[THE DATA]

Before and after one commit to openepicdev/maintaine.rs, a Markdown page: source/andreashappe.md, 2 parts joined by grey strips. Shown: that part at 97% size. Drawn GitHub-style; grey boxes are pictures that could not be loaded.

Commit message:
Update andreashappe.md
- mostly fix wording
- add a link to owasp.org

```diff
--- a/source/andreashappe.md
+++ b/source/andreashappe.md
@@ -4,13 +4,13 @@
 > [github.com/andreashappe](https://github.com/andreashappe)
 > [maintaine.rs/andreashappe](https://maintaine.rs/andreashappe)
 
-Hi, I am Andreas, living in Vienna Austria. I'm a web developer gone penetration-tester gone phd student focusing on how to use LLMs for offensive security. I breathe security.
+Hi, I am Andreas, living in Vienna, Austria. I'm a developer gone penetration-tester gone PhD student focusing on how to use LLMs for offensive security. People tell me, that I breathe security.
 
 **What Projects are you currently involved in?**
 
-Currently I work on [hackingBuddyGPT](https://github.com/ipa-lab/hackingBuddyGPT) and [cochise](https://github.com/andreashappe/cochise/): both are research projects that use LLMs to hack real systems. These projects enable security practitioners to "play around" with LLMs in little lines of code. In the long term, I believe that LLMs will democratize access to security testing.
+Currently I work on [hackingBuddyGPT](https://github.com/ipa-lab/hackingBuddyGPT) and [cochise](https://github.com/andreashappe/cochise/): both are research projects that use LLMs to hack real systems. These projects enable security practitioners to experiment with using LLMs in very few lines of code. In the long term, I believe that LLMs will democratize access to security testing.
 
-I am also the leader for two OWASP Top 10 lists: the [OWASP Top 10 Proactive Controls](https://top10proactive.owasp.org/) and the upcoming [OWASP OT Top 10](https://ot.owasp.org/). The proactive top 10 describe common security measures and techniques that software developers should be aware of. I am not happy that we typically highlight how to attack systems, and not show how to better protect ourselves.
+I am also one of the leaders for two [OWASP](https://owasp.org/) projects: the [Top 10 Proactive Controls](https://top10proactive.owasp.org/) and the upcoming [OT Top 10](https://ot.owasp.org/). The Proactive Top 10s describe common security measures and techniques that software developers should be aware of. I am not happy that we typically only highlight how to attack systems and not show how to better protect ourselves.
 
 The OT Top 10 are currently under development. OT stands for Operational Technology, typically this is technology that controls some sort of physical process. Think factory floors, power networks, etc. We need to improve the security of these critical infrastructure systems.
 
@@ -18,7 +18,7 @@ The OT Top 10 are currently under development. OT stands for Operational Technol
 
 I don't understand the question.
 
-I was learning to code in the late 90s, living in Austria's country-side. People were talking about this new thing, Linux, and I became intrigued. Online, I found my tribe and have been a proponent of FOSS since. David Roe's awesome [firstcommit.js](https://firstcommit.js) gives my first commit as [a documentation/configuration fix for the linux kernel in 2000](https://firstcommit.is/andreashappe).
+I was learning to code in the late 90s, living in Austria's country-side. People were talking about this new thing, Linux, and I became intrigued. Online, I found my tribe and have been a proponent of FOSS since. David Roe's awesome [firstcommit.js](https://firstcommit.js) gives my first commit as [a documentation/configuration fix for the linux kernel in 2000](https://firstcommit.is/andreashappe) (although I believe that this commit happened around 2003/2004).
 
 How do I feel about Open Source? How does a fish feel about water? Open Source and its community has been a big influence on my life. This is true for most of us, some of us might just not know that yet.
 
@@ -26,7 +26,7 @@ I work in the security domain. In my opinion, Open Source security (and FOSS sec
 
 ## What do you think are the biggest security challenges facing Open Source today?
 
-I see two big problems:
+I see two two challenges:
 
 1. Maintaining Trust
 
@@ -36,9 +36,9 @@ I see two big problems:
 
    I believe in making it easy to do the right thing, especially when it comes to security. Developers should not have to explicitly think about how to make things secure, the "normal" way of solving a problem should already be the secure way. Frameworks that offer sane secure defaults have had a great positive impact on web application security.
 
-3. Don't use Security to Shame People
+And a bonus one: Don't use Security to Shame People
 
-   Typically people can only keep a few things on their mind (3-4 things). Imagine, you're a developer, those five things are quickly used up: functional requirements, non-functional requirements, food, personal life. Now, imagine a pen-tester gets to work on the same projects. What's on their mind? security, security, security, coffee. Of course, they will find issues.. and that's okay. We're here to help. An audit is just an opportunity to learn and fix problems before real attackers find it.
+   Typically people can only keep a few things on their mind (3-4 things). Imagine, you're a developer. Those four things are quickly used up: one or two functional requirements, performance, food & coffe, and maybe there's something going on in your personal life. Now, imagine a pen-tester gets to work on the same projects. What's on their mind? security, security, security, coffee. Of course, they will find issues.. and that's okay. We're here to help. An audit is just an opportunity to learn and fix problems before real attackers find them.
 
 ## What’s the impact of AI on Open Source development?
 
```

[/THE DATA]

» ASSIGNMENT: The full listing should be reproduced exactly.

» EXERCISE OUTPUT:
Before and after one commit to openepicdev/maintaine.rs, a Markdown page: source/andreashappe.md, 2 parts joined by grey strips. Shown: that part at 97% size. Drawn GitHub-style; grey boxes are pictures that could not be loaded.

Commit message:
Update andreashappe.md
- mostly fix wording
- add a link to owasp.org

```diff
--- a/source/andreashappe.md
+++ b/source/andreashappe.md
@@ -4,13 +4,13 @@
 > [github.com/andreashappe](https://github.com/andreashappe)
 > [maintaine.rs/andreashappe](https://maintaine.rs/andreashappe)
 
-Hi, I am Andreas, living in Vienna Austria. I'm a web developer gone penetration-tester gone phd student focusing on how to use LLMs for offensive security. I breathe security.
+Hi, I am Andreas, living in Vienna, Austria. I'm a developer gone penetration-tester gone PhD student focusing on how to use LLMs for offensive security. People tell me, that I breathe security.
 
 **What Projects are you currently involved in?**
 
-Currently I work on [hackingBuddyGPT](https://github.com/ipa-lab/hackingBuddyGPT) and [cochise](https://github.com/andreashappe/cochise/): both are research projects that use LLMs to hack real systems. These projects enable security practitioners to "play around" with LLMs in little lines of code. In the long term, I believe that LLMs will democratize access to security testing.
+Currently I work on [hackingBuddyGPT](https://github.com/ipa-lab/hackingBuddyGPT) and [cochise](https://github.com/andreashappe/cochise/): both are research projects that use LLMs to hack real systems. These projects enable security practitioners to experiment with using LLMs in very few lines of code. In the long term, I believe that LLMs will democratize access to security testing.
 
-I am also the leader for two OWASP Top 10 lists: the [OWASP Top 10 Proactive Controls](https://top10proactive.owasp.org/) and the upcoming [OWASP OT Top 10](https://ot.owasp.org/). The proactive top 10 describe common security measures and techniques that software developers should be aware of. I am not happy that we typically highlight how to attack systems, and not show how to better protect ourselves.
+I am also one of the leaders for two [OWASP](https://owasp.org/) projects: the [Top 10 Proactive Controls](https://top10proactive.owasp.org/) and the upcoming [OT Top 10](https://ot.owasp.org/). The Proactive Top 10s describe common security measures and techniques that software developers should be aware of. I am not happy that we typically only highlight how to attack systems and not show how to better protect ourselves.
 
 The OT Top 10 are currently under development. OT stands for Operational Technology, typically this is technology that controls some sort of physical process. Think factory floors, power networks, etc. We need to improve the security of these critical infrastructure systems.
 
@@ -18,7 +18,7 @@ The OT Top 10 are currently under development. OT stands for Operational Technol
 
 I don't understand the question.
 
-I was learning to code in the late 90s, living in Austria's country-side. People were talking about this new thing, Linux, and I became intrigued. Online, I found my tribe and have been a proponent of FOSS since. David Roe's awesome [firstcommit.js](https://firstcommit.js) gives my first commit as [a documentation/configuration fix for the linux kernel in 2000](https://firstcommit.is/andreashappe).
+I was learning to code in the late 90s, living in Austria's country-side. People were talking about this new thing, Linux, and I became intrigued. Online, I found my tribe and have been a proponent of FOSS since. David Roe's awesome [firstcommit.js](https://firstcommit.js) gives my first commit as [a documentation/configuration fix for the linux kernel in 2000](https://firstcommit.is/andreashappe) (although I believe that this commit happened around 2003/2004).
 
 How do I feel about Open Source? How does a fish feel about water? Open Source and its community has been a big influence on my life. This is true for most of us, some of us might just not know that yet.
 
@@ -26,7 +26,7 @@ I work in the security domain. In my opinion, Open Source security (and FOSS sec
 
 ## What do you think are the biggest security challenges facing Open Source today?
 
-I see two big problems:
+I see two two challenges:
 
 1. Maintaining Trust
 
@@ -36,9 +36,9 @@ I see two big problems:
 
    I believe in making it easy to do the right thing, especially when it comes to security. Developers should not have to explicitly think about how to make things secure, the "normal" way of solving a problem should already be the secure way. Frameworks that offer sane secure defaults have had a great positive impact on web application security.
 
-3. Don't use Security to Shame People
+And a bonus one: Don't use Security to Shame People
 
-   Typically people can only keep a few things on their mind (3-4 things). Imagine, you're a developer, those five things are quickly used up: functional requirements, non-functional requirements, food, personal life. Now, imagine a pen-tester gets to work on the same projects. What's on their mind? security, security, security, coffee. Of course, they will find issues.. and that's okay. We're here to help. An audit is just an opportunity to learn and fix problems before real attackers find it.
+   Typically people can only keep a few things on their mind (3-4 things). Imagine, you're a developer. Those four things are quickly used up: one or two functional requirements, performance, food & coffe, and maybe there's something going on in your personal life. Now, imagine a pen-tester gets to work on the same projects. What's on their mind? security, security, security, coffee. Of course, they will find issues.. and that's okay. We're here to help. An audit is just an opportunity to learn and fix problems before real attackers find them.
 
 ## What’s the impact of AI on Open Source development?
 
```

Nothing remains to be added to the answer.